This truly bizarre fish has elicited various names – seamoth, dragonfish, and pegasus fish, but whether this fish reminds you of a flying insect, mythical beast, or something else entirely, I think you’ll agree that it is one of the stranger fish you’ll encounter while diving or snorkeling in the Indo-Pacific. Seamoths make up the family Pegasidae, named after the winged horse of Greek mythology. The pegasids are a small group (5 species) of bottom-dwelling fishes that are quite unusual in appearance, with flattened bodies encased in thick bony plates, a long snout, and large pectoral fins that extend from the side like wings. Seamoths “walk” along the bottom with modified pelvic fins and use their toothless, tube-like mouths mouths to suck up worms and other invertebrates. Curiously, seamoths can molt their bony plates quite frequently, perhaps as often as every five days. That seamoths even exists seems almost impossible, a fluke of evolution. But the odd shape and lumbering movement likely allow the seamoths to keep a low profile, and those predators that do target a seamoth have to contend with the armor of this tiny tank of a fish.

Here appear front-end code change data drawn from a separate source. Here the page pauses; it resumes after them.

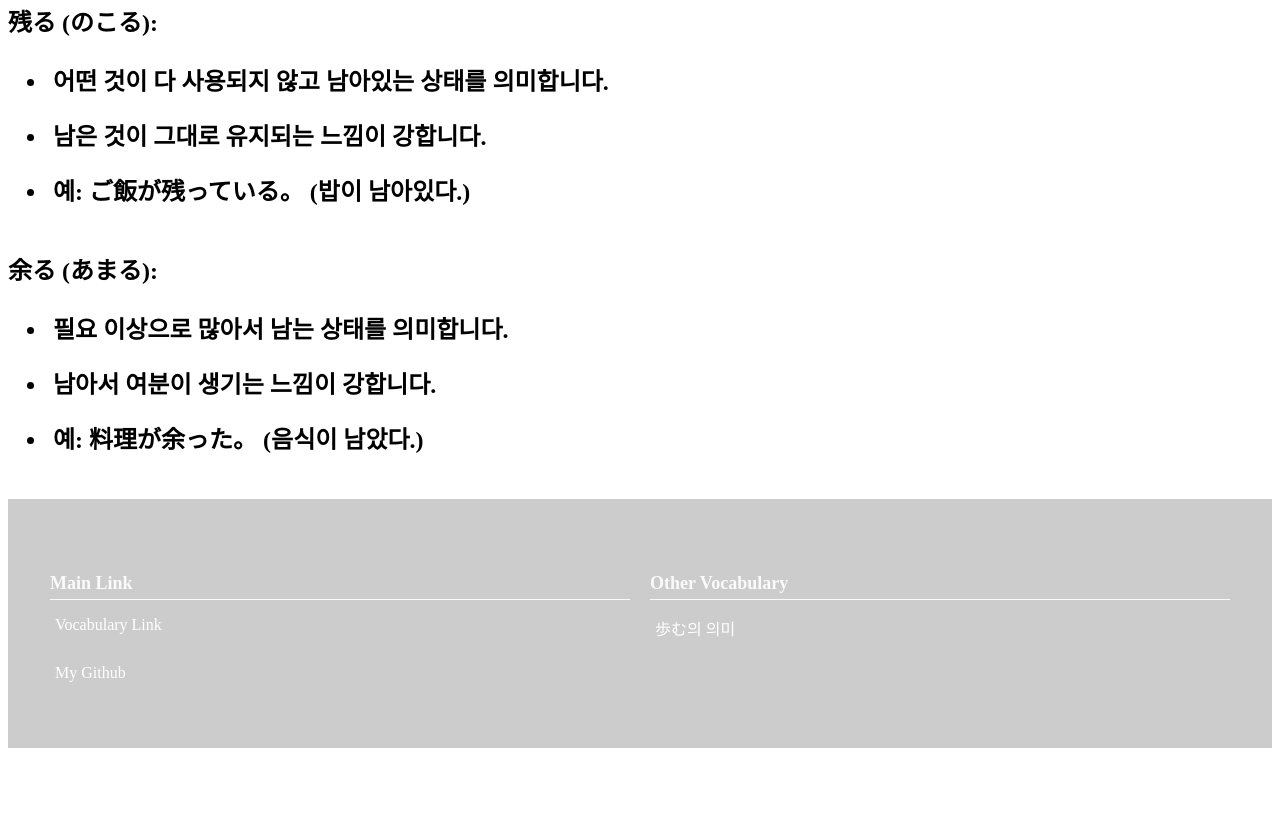
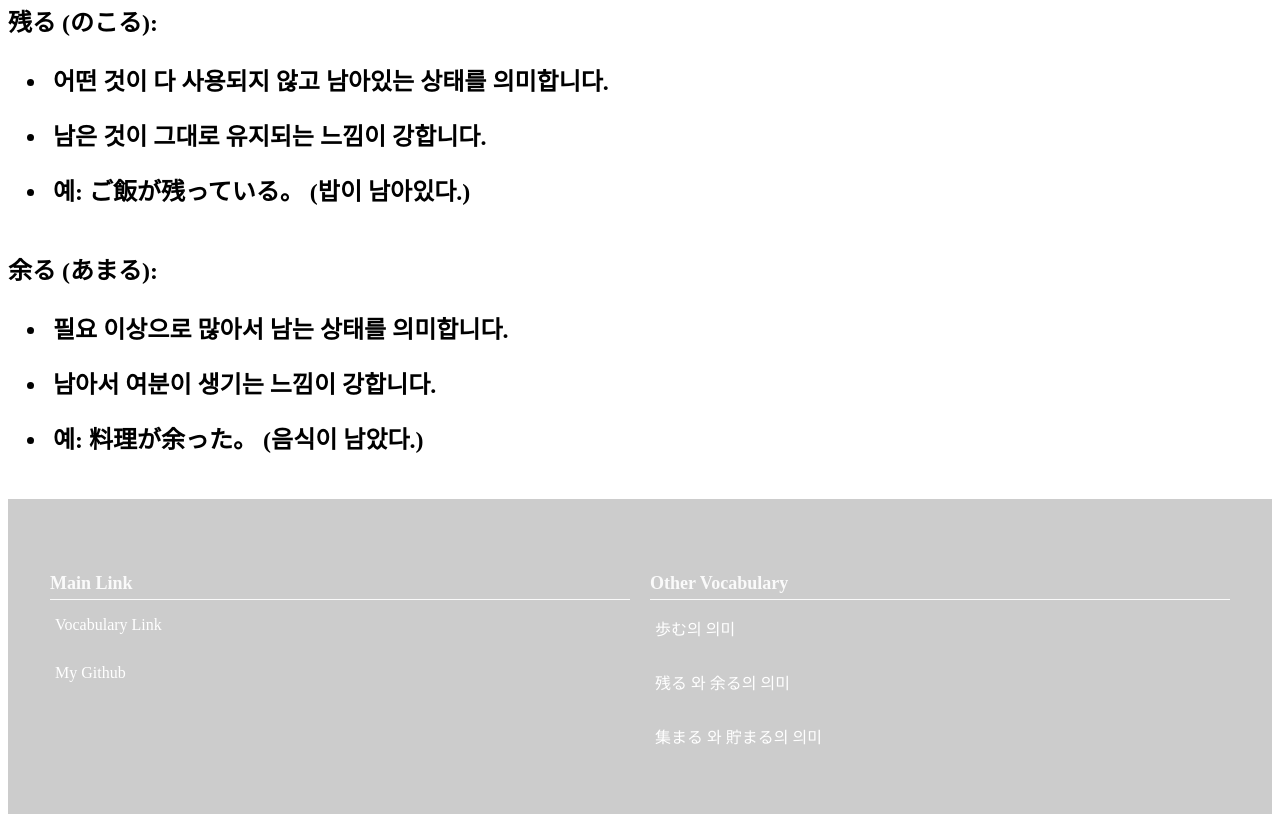
Before and after one commit to sskk79/nokoru_vs_amaru_tteut, a plain HTML site: page index.html in a window 1280 px wide. Shown: the part 1689-2511 px from the top of the page. Before the commit the page ends 2445 px from the top, so only its background shows below. Drawn offline with Linux system fonts and the light colour scheme.

Commit message:
Update index.html

```diff
--- a/index.html
+++ b/index.html
@@ -176,6 +176,12 @@
                     <li>
                         <a href="https://sskk79.github.io/-_meaning/">歩む의 의미</a>
                     </li>
+                    <li>
+                        <a href="https://sskk79.github.io/nokoru_vs_amaru_tteut/">残る 와 余る의 의미</a>
+                    </li>
+                    <li>
+                        <a href="https://sskk79.github.io/atsumaru_vs_tamaru_tteut/">集まる 와 貯まる의 의미</a>
+                    </li>
                 </ul>
             </div>
         </div>
```
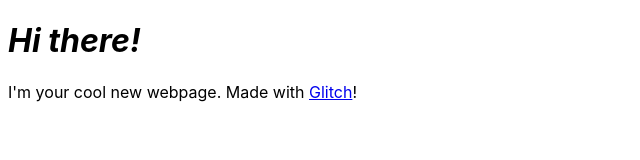
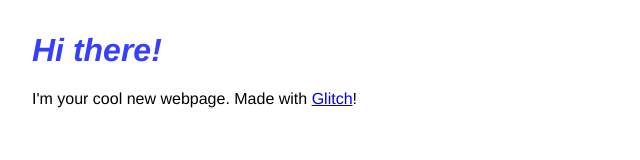
Before and after one commit to magicbuilder428/threejs-raytracer, a plain HTML site: page index.html in a window 1280 px wide. Shown: the whole page, without its empty margins (0-640 px from the left). Drawn offline with Linux system fonts and the light colour scheme.

Commit message:
☔️👀 Checkpoint ./styles.css:96831/285 ./index.html:96831/177 ./script.js:96831/291 ./README.md:96831/87

```diff
--- a/index.html
+++ b/index.html
@@ -12,17 +12,16 @@
     <!-- import the webpage's javascript file -->
     <script src="/script.js" defer></script>
   </head>
-
   <body>
     <h1>Hi there!</h1>
+
     <p>
-      I'm your cool new webpage. Made with
-      <a href="https://www.glitch.com">Glitch</a>!
+      I'm your cool new webpage. Made with <a href="https://www.glitch.com">Glitch</a>!
     </p>
 
-
-    <!-- include the Glitch button -->
+    <!-- include the Glitch button to show what the webpage is about and
+          to make it easier for folks to view source and remix -->
     <div class="glitchButton" style="position:fixed;top:20px;right:20px;"></div>
-    <script src="https://button.glitch.me/button.js" data-style="glitch"></script>
+    <script src="https://button.glitch.me/button.js"></script>
   </body>
 </html>
--- a/script.js
+++ b/script.js
@@ -1 +1,5 @@
+/* If you're feeling fancy you can add interactivity
+    to your site with Javascript */
+
+// prints "hi" in the browser's dev tools console
 console.log('hi');
--- a/styles.css
+++ b/styles.css
@@ -1,9 +1,11 @@
-/* this CSS (cascading stylesheet) includes rules for how our webpage looks */
+/* CSS files add styling rules to your content */
 
 body {
-  font-family:"Benton Sans",-apple-system,system-ui,BlinkMacSystemFont,"Segoe UI",Roboto,"Helvetica Neue",helvetica,arial,sans-serif;
+  font-family: "Benton Sans", "Helvetica Neue", helvetica, arial, sans-serif;
+  margin: 2em;
 }
 
 h1 {
-  font-style: italic
+  font-style: italic;
+  color: #373fff;
 }
```
Also changed, not shown: README.md.
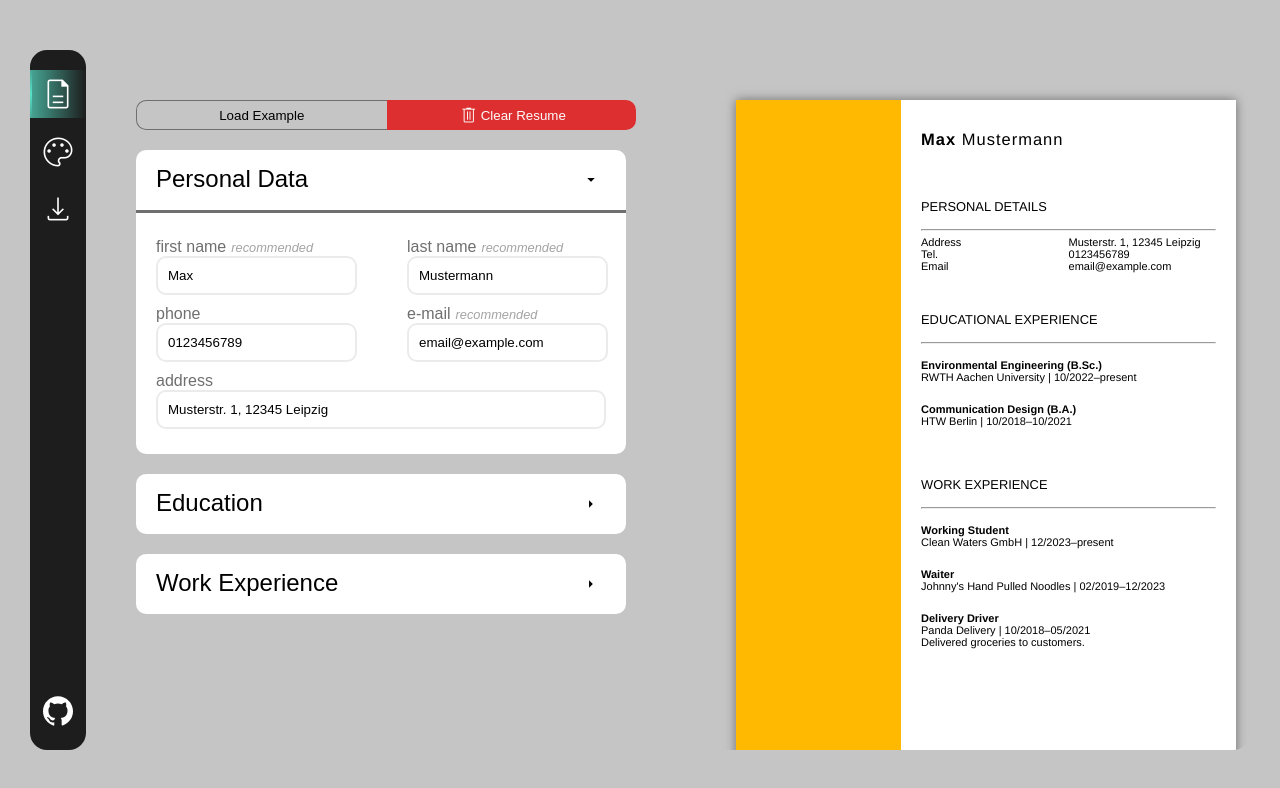
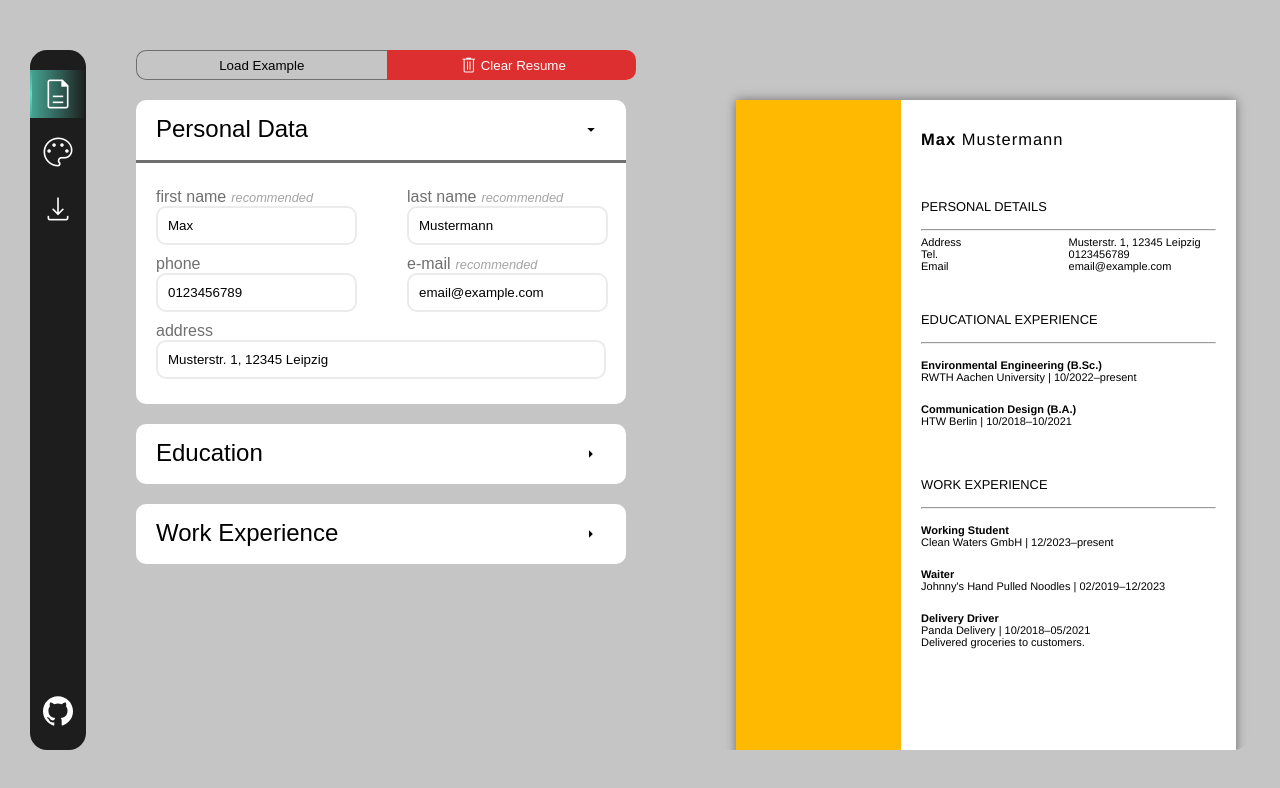
Before and after one commit to tln12/cv-project, a React (Vite) app: page / in a window 1280 px wide. Shown: the top 788 px of the page. Built offline with nearby package versions, Linux system fonts and the light colour scheme; the HTML template or start-up script is replaced by a standard one; a web font is replaced by a local one.

Commit message:
change padding

```diff
--- a/src/components/ControlPanel.jsx
+++ b/src/components/ControlPanel.jsx
@@ -5,7 +5,7 @@ import styled from 'styled-components';
 
 const StyledPanel = styled.section`
   display: flex;
-  padding: var(--section-padding);
+  padding: 0px var(--section-padding);
 `;
 const StyledScrollContainer = styled.div`
   overflow: scroll;
```
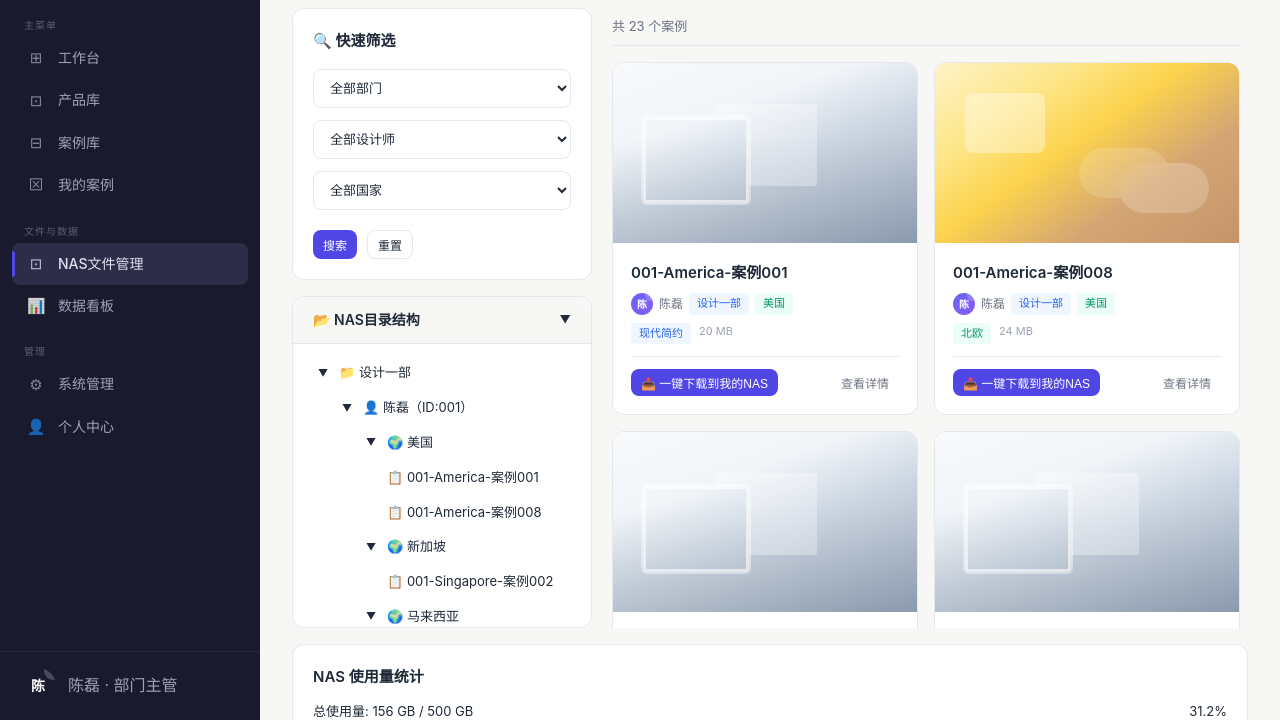
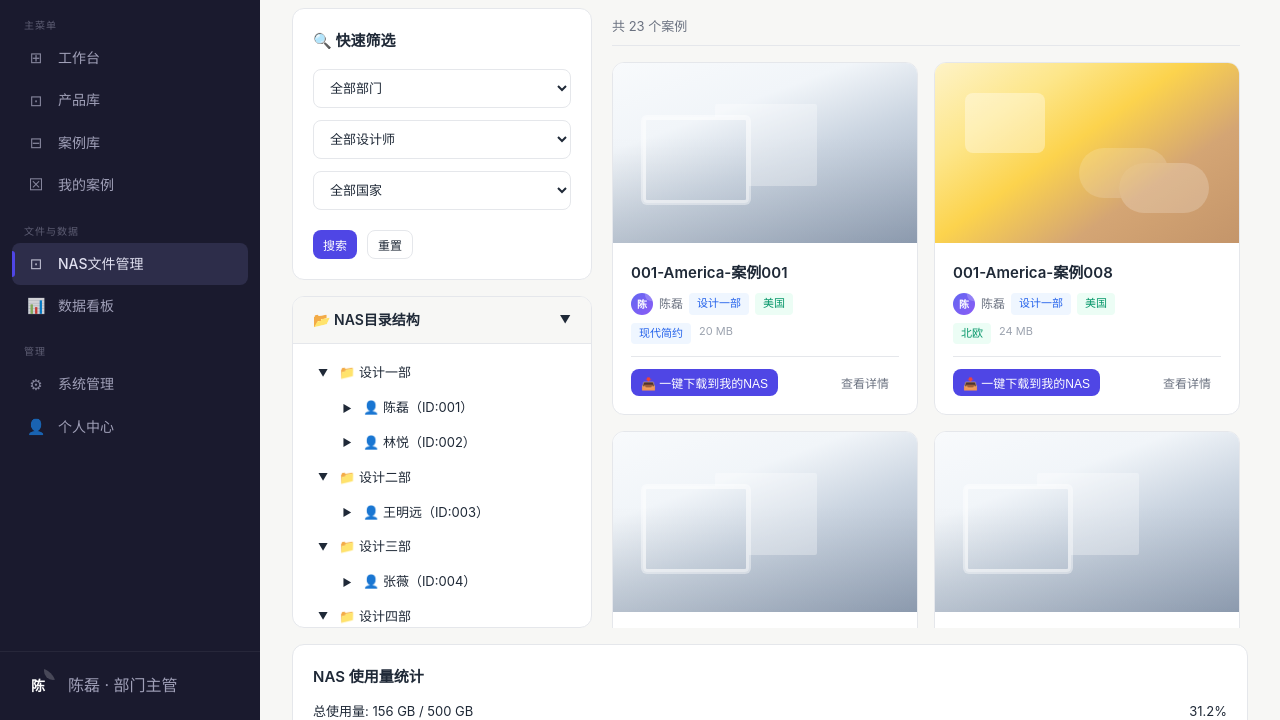
Before and after one commit to AgentOpen/designcase-pro, a plain HTML site: page nas.html in a window 1280 px wide. Shown: the part 80-800 px from the top of the page. Drawn offline with Linux system fonts and the light colour scheme.

Commit message:
fix: 优化NAS目录结构，只展开部门层级，人名和国家默认收起

```diff
--- a/nas.html
+++ b/nas.html
@@ -260,12 +260,12 @@ function buildNASTree() {
     for (const designer in nasData[dept].designers) {
       const dObj = nasData[dept].designers[designer];
       const dKey = `n-${dept}/${designer}`;
-      html += `<div class="dir-item" onclick="toggleDir(this,'${dKey}')"><span class="dir-toggle">▼</span>👤 ${designer}（ID:${dObj.id}）</div>`;
-      html += `<div class="dir-children" id="children-${dKey}" style="display:block;">`;
+      html += `<div class="dir-item" onclick="toggleDir(this,'${dKey}')"><span class="dir-toggle">▶</span>👤 ${designer}（ID:${dObj.id}）</div>`;
+      html += `<div class="dir-children" id="children-${dKey}" style="display:none;">`;
       for (const country in dObj.countries) {
         const cKey = `${dKey}/${country}`;
-        html += `<div class="dir-item" onclick="toggleDir(this,'${cKey}')"><span class="dir-toggle">▼</span>🌍 ${country}</div>`;
-        html += `<div class="dir-children" id="children-${cKey}" style="display:block;">`;
+        html += `<div class="dir-item" onclick="toggleDir(this,'${cKey}')"><span class="dir-toggle">▶</span>🌍 ${country}</div>`;
+        html += `<div class="dir-children" id="children-${cKey}" style="display:none;">`;
         dObj.countries[country].forEach(cn => {
           html += `<div class="dir-item" onclick="selectTreeCase('${dept}','${designer}','${country}','${cn}')">📋 ${cn}</div>`;
         });
```
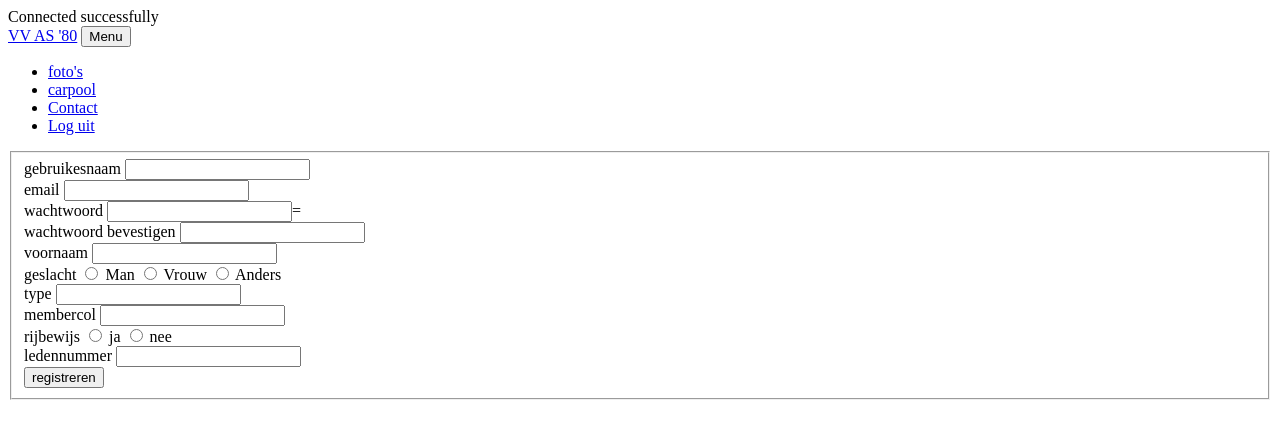
After one commit to Cdtj3/project1, a PHP site: page /gebruikers.php in a window 1280 px wide. The commit adds this page. Shown: the top 439 px of the page. Run offline with PHP 8.4, Linux system fonts and the light colour scheme.

Commit message:
no message

```diff
--- a/Voetbal Vereniging/admin.php
+++ b/Voetbal Vereniging/admin.php
@@ -13,7 +13,7 @@
 
         <div id="sidebar" class="container-fluid">
             <ul>
-                <a href="https//www.blank.nl" target="_blank" style="color: white; text-decoration: none;"> <li> Manage Gebruiker </li><a/>
+                <a href="gebruikers.php" target="_blank" style="color: white; text-decoration: none;"> <li> Manage Gebruiker </li><a/>
                 <a href="https//www.blank.nl" target="_blank" style="color: white; text-decoration: none;"> <li> Manage Media </li><a/>
                 <a href="https//www.blank.nl" target="_blank" style="color: white; text-decoration: none;"> <li> Manage Content  </li><a/>
                 <a href="logout_admin.php" target="_blank" style="color: white; text-decoration: none;"> <li> Logout </li><a/>
--- /dev/null
+++ b/Voetbal Vereniging/gebruikers.php
@@ -0,0 +1,56 @@
+
+<?php include('require/register.php') ?>
+<!DOCTYPE html>
+<html lang="en">
+
+<div class="signup_container">
+    <form method="post" action="register.php">
+        <?php include('errors.php'); ?>
+        <fieldset>
+            <div class="signup_form">
+                <label>gebruikesnaam</label>
+                <input type="text" name="username">
+            </div>
+            <div class="signup_form">
+                <label>email</label>
+                <input type="email" name="email">
+            </div>
+            <div class="signup_form">
+                <label>wachtwoord</label>
+                <input type="password" name="password_1">=
+            </div>
+            <div class="signup_form">
+                <label>wachtwoord bevestigen</label>
+                <input type="password" name="password_2">
+            </div>
+            <div class="signup_form">
+                <label>voornaam</label>
+                <input type="text" name="f_name">
+            </div>
+            <div class="signup_form">
+                <label>geslacht</label>
+                <input type="radio" name="gender" value="Male"> Man
+                <input type="radio" name="gender" value="Female"> Vrouw
+                <input type="radio" name="gender" value="Other"> Anders
+            </div>
+            <div class="signup_form">
+                <label>type</label>
+                <input type="text" name="type">
+            </div>
+            <div class="signup_form">
+                <label>membercol</label>
+                <input type="text" name="member_col">
+            </div>
+            <div class="signup_form">
+                <label>rijbewijs</label>
+                <input type="radio" name="year_driving_licence" value="1"> ja
+                <input type="radio" name="year_driving_licence" value="0"> nee
+            </div>
+            <div class="signup_header">
+                <label>ledennummer</label>
+                <input type="int" name="member_nr">
+            </div>
+            <button type="submit" class="btn" name="reg_user">registreren</button>
+        </fieldset>
+    </form>
+</div>
```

A single species of seamoth, Eurypegasus draconis, is known from Guam. This species, also known as the little dragonfish, short dragonfish, or dragon seamoth, is widespread across the Indo-Pacific, but it is rarely encountered in Guam’s waters. The individual in the above photograph was one of a pair observed on a sandy bottom in 6 feet of water. These two individuals were the only Eurypegasus I have see on Guam in the 13 years I’ve lived here, and I’ve only heard of two other sightings during this period. The pair could be reliably seen at the same site over a several month period, so if you find one chances are you could return to the same location and with a little searching find the same fish again. But certainly relish the time you spend with these curious critters – it’s unlikely you’ll come across another on Guam. Check out more images of this species here.